**Exercise directions**
Locate each line below that includes "container" and reproduce it.

+ + + + + + +

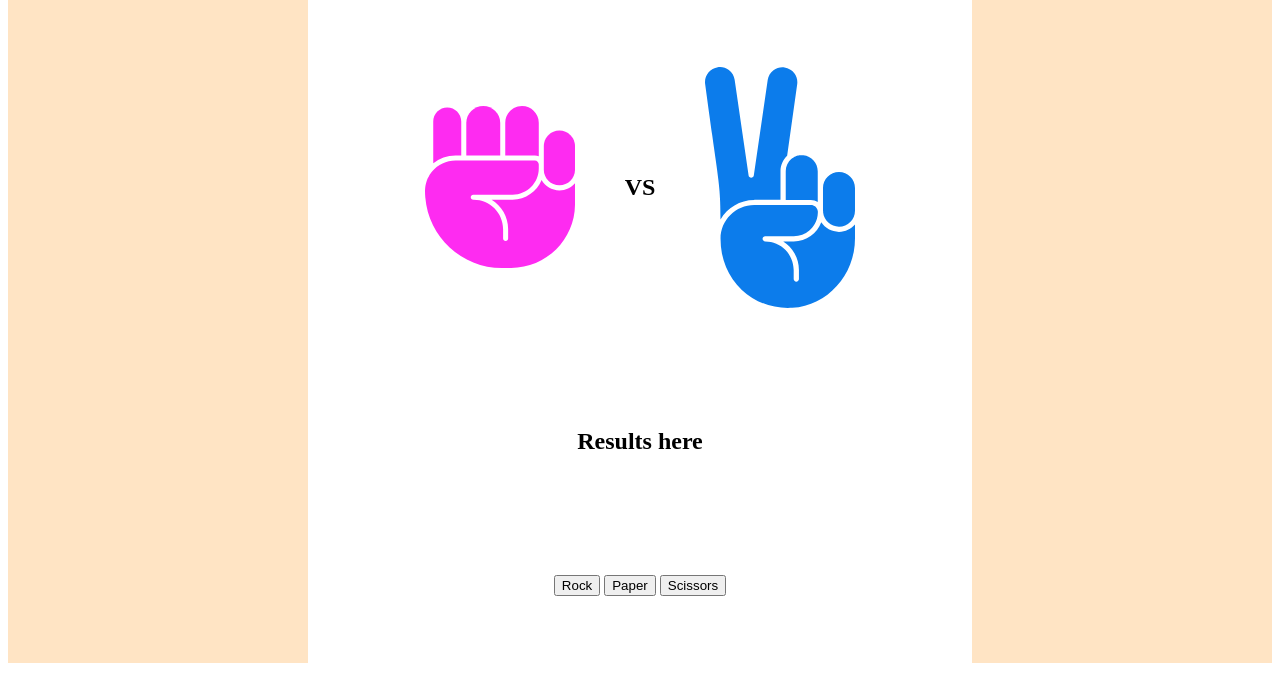
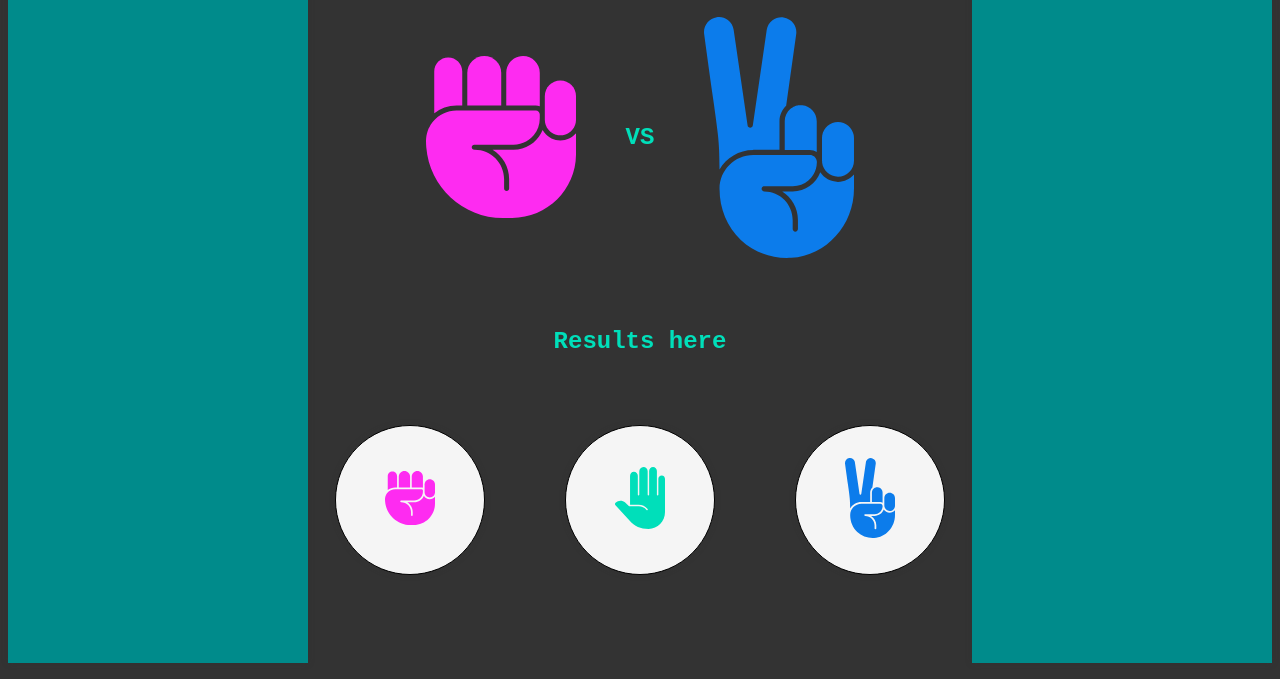
Before and after one commit to benjaAguilar/odin-RockPapperScissors, a plain HTML site: page index.html in a window 1280 px wide. Shown: the part 121-800 px from the top of the page. Drawn offline with Linux system fonts and the light colour scheme.

Commit message:
styled RPS
styled buttons and changed colors to the web

```diff
--- a/index.html
+++ b/index.html
@@ -31,10 +31,10 @@
             <h2>Results here</h2>
             <p id="para"></p>
         </div>
-        <div>
-            <button id="rock-btn">Rock</button>
-            <button id="paper-btn">Paper</button>
-            <button id="scissors-btn">Scissors</button>
+        <div class="btn-box">
+            <button id="rock-btn"><img src="imgs/rock.svg" alt=""></button>
+            <button id="paper-btn"><img src="imgs/paper.svg" alt=""></button>
+            <button id="scissors-btn"><img src="imgs/scissors.svg" alt=""></button>
         </div>
     </div>
     <div class="pc-section">
--- a/styles/styles.css
+++ b/styles/styles.css
@@ -1,6 +1,9 @@
 body{
+    font-family: 'Courier New', Courier, monospace;
+    color: rgb(0, 223, 186);
     min-height: 97vh;
     display: flex;
+    background-color: #333;
 }
 
 .main{
@@ -8,7 +11,7 @@ body{
     display: flex;
     flex-direction: column;
     align-items: center;
-    gap: 100px;
+    gap: 50px;
 }
 
 .user-section,
@@ -19,7 +22,9 @@ body{
     min-width: 300px;
     align-items: center;
     justify-content: flex-start;
-    background-color: bisque;
+    color: #333;
+    background-color: darkcyan;
+    box-shadow: 0px 0px 5px #333;
 }
 
 .player-lives img,
@@ -37,3 +42,35 @@ body{
 .displayer img{
     width: 150px;
 }
+
+.btn-box{
+    display: flex;
+    gap: 80px;
+}
+
+#rock-btn,
+#paper-btn,
+#scissors-btn{
+    background-color: whitesmoke;
+    font-family: 'Courier New', Courier, monospace;
+    border-radius: 999px;
+    width: 150px;
+    height: 150px;
+    padding: 20px;
+    border: 1px solid black;
+    box-shadow: 0px 0px 5px #333;
+}
+
+#rock-btn:hover{
+    border: 5px solid rgb(254, 43, 241);
+}
+#paper-btn:hover{
+    border: 5px solid rgb(0, 223, 186);
+}
+#scissors-btn:hover{
+    border: 5px solid rgb(12, 124, 235);
+}
+
+button img{
+    width: 50px;
+}
```
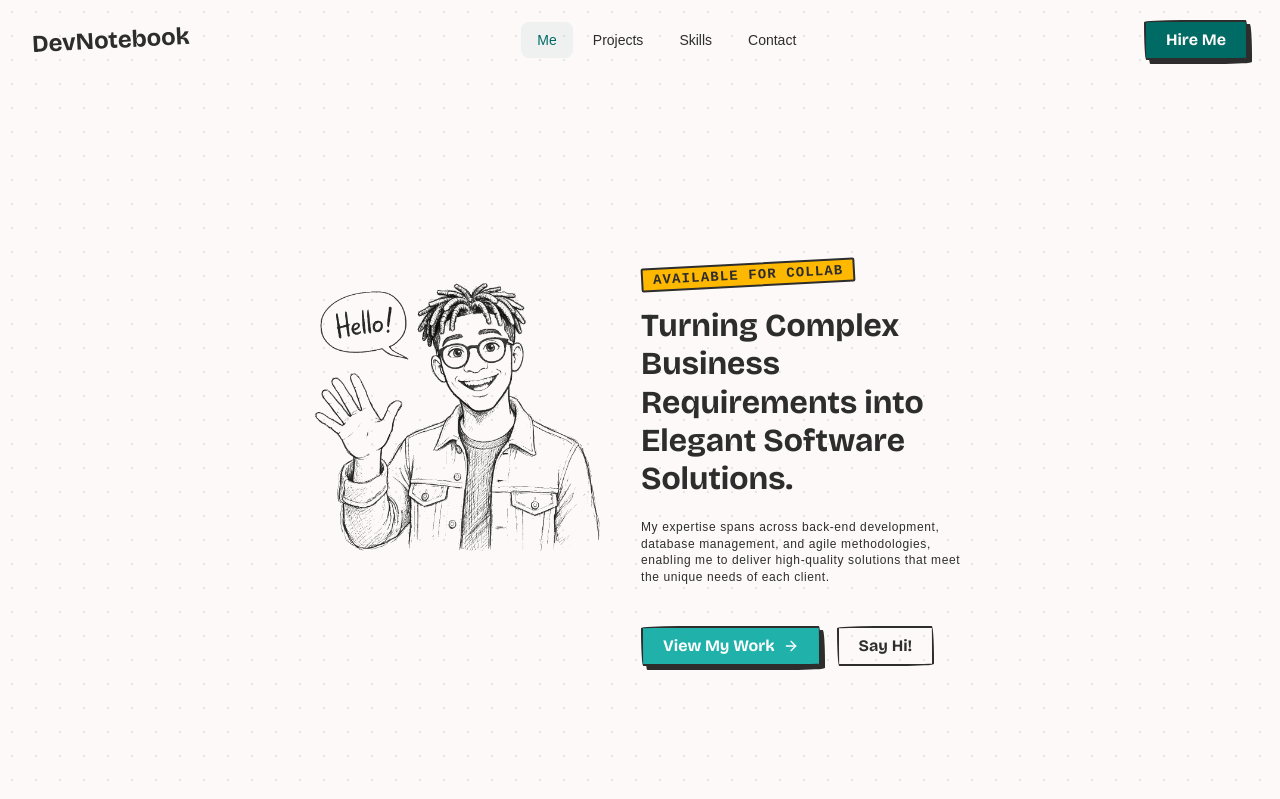
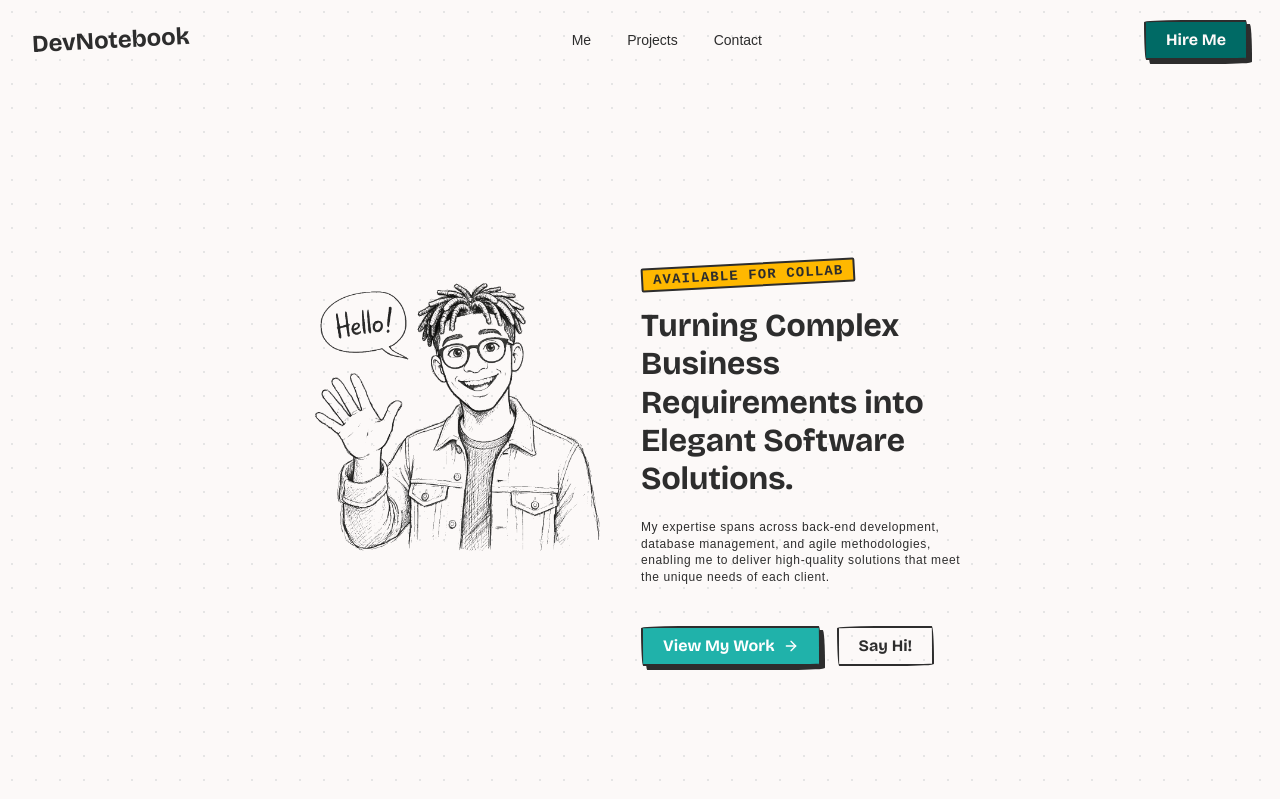
Before and after one commit to KeanuKapank/Personal-Portfolio, a React (Vite) app: page / in a window 1280 px wide. Shown: the top 799 px of the page. Built offline with nearby package versions, Linux system fonts and the light colour scheme.

Commit message:
Chore: Update navigation links to use HashLink for smooth scrolling and add section IDs (#11)

```diff
--- a/package.json
+++ b/package.json
@@ -16,6 +16,7 @@
     "react": "^19.2.6",
     "react-dom": "^19.2.6",
     "react-router-dom": "^7.15.1",
+    "react-router-hash-link": "^2.4.3",
     "tailwindcss": "^4.3.0"
   },
   "devDependencies": {
--- a/src/components/home/AboutMeSection.tsx
+++ b/src/components/home/AboutMeSection.tsx
@@ -10,7 +10,7 @@ const AboutMeSection = () => {
   ];
 
   return (
-    <section className="bg-gray-100 py-12">
+    <section className="bg-gray-100 py-12" id="aboutme">
       <div className="container mx-auto px-4">
         <Title name="About Me" extra="Buoyant" />
         <div className="container-popout py-12 px-6">
--- a/src/components/home/ContactMeSection.tsx
+++ b/src/components/home/ContactMeSection.tsx
@@ -24,7 +24,7 @@ const contactDetails: IContactDetail[] = [
 
 const ContactMeSection = () => {
   return (
-    <section className="bg-gray-100 pt-1 pb-6">
+    <section className="bg-gray-100 pt-1 pb-6" id="contact">
       <div className="container mx-auto px-4">
         <Title name="Drop A Note" />
         <div className="container-popout py-12 px-6 sm:flex flex-row gap-4 w-full">
--- a/src/components/home/HeroSection.tsx
+++ b/src/components/home/HeroSection.tsx
@@ -5,7 +5,7 @@ import { motion } from 'framer-motion';
 
 export default function HeroSection({ }) {
   return (
-    <section className="relative min-h-screen flex items-center overflow-hidden">
+    <section className="relative min-h-screen flex items-center overflow-hidden" id="hero">
       {/* Background */}
       <div className="relative max-w-7xl mx-auto px-6 lg:px-8 py-8 lg:pt-40">
         <div className="max-w-2xl flex flex-col sm:flex-row gap-8">
--- a/src/components/home/MyWorkSection.tsx
+++ b/src/components/home/MyWorkSection.tsx
@@ -64,7 +64,7 @@ const projects: IProjectProps[] = [
 
 const MyWorkSection = () => {
   return (
-    <section className="bg-gray-100 py-12">
+    <section className="bg-gray-100 py-12" id="projects">
       <div className="container mx-auto px-4">
         <Title name="My Work" />
         <p className="text-caption italic">
--- a/src/layout/NavBar.tsx
+++ b/src/layout/NavBar.tsx
@@ -2,17 +2,17 @@ import { useState, useEffect } from 'react';
 import { Link, useLocation } from 'react-router-dom';
 import { motion, AnimatePresence } from 'framer-motion';
 import { Menu, X } from 'lucide-react';
+import { HashLink } from "react-router-hash-link";
 
 const navLinks = [
-  { label: 'Me', path: '/' },
-  { label: 'Projects', path: '/projects' },
-  { label: 'Skills', path: '/skills' },
-  { label: 'Contact', path: '/contact' },
+  { label: 'Me', path: '#aboutme' },
+  { label: 'Projects', path: '#projects' },
+  { label: 'Contact', path: '#contact' },
 ];
 
 export default function NavBar() {
   const [isOpen, setIsOpen] = useState(false);
-  const [scrolled, setScrolled] = useState(false);
+  const [_, setScrolled] = useState(false);
   const location = useLocation();
 
   useEffect(() => {
@@ -35,7 +35,9 @@ export default function NavBar() {
 
           <div className="hidden md:flex items-center gap-1">
             {navLinks.map(link => (
-              <Link
+              <HashLink
+                smooth
+                offset={-80}
                 key={link.path}
                 to={link.path}
                 className={`px-4 py-2 rounded-lg text-sm font-medium transition-all duration-200 ${
@@ -45,16 +47,20 @@ export default function NavBar() {
                 }`}
               >
                 {link.label}
-              </Link>
+              </HashLink>
             ))}
           </div>
 
           <div className="hidden md:flex items-center gap-3">
-            <Link to="/contact">
+            <HashLink
+              smooth
+              offset={-80}
+              to="#contact"
+            >
               <button className="btn bg-primary text-background">
                 Hire Me
               </button>
-            </Link>
+            </HashLink>
           </div>
 
           <button
@@ -88,8 +94,8 @@ export default function NavBar() {
                   {link.label}
                 </Link>
               ))}
-              <Link to="/contact" className="block pt-2">
-                <button className="btn w-full rounded-full font-medium">
+              <Link to="#contact" className="block pt-2">
+                <button className="btn bg-primary text-white w-full rounded-full font-medium">
                   Hire Me
                 </button>
               </Link>
```
Also changed, not shown: 1 other file (tests, documents, lock files or other folders).
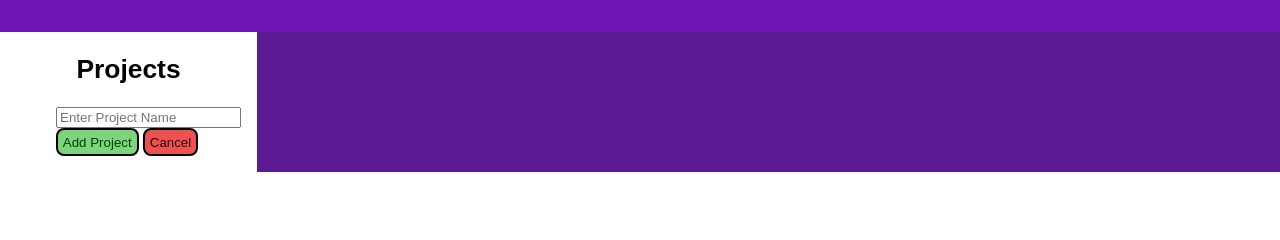
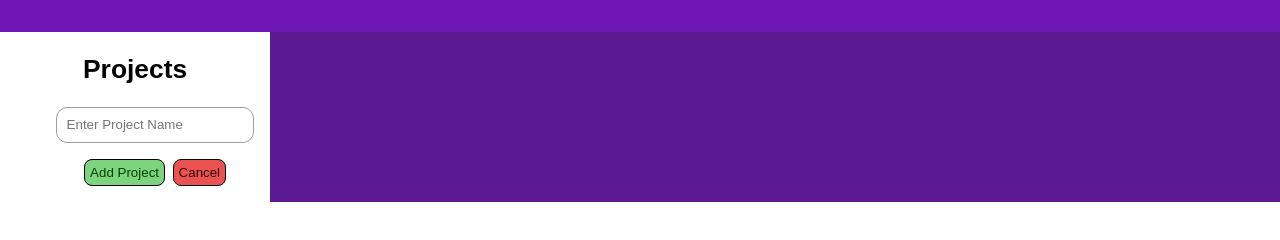
Before and after one commit to cmbak/Todo-List, a website built with webpack: page dist/index.html in a window 1280 px wide. Both pictures are taken after a click on the button "Create Project". Shown: the part 64-304 px from the top of the page. Built offline with nearby package versions, Linux system fonts and the light colour scheme.

Commit message:
Centered add project buttons

```diff
--- a/dist/index.html
+++ b/dist/index.html
@@ -22,8 +22,10 @@
                     <button id="create-project-btn">Create Project</button>
                     <div id='add-project-form' class="hidden">
                         <input type='text' placeholder='Enter Project Name' id="project-input">
-                        <button id='add-project-btn'>Add Project</button>
-                        <button id='cancel'>Cancel</button>
+                        <div id="add-project-buttons-container">
+                            <button id='add-project-btn'>Add Project</button>
+                            <button id='cancel'>Cancel</button>
+                        </div>
                     </div>
                 </ul>
             </div>
--- a/dist/style.css
+++ b/dist/style.css
@@ -8,7 +8,7 @@ body {
 }
 
 button {
-    border: 2px solid black;
+    border: 1px solid black;
     border-radius: 0.5rem;
     padding: 0.3rem;
 }
@@ -62,8 +62,14 @@ p {
     text-align: center;
 }
 
-/* #add-project-form {
-} */
+/* Add project form */
+
+#project-input {
+    margin-bottom: 1rem;
+    padding: 0.6rem;
+    border-radius: 0.7rem;
+    border: 1px solid rgb(156, 156, 156);
+}
 
 #add-project-btn {
     background-color: rgb(126, 211, 126);
@@ -108,6 +114,12 @@ p {
 .active-project {
     font-weight: bold;
     color: rgb(84, 9, 84);
+}
+
+#add-project-buttons-container {
+    display: flex;
+    justify-content: center;
+    gap: 0.5rem;
 }
 
 /* .delete-project-btn {
```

+ + + + + + +

**Exercise result**
       <div className="container mx-auto px-4">
         <div className="container-popout py-12 px-6">
       <div className="container mx-auto px-4">
         <div className="container-popout py-12 px-6 sm:flex flex-row gap-4 w-full">
       <div className="container mx-auto px-4">
+                        <div id="add-project-buttons-container">
+#add-project-buttons-container {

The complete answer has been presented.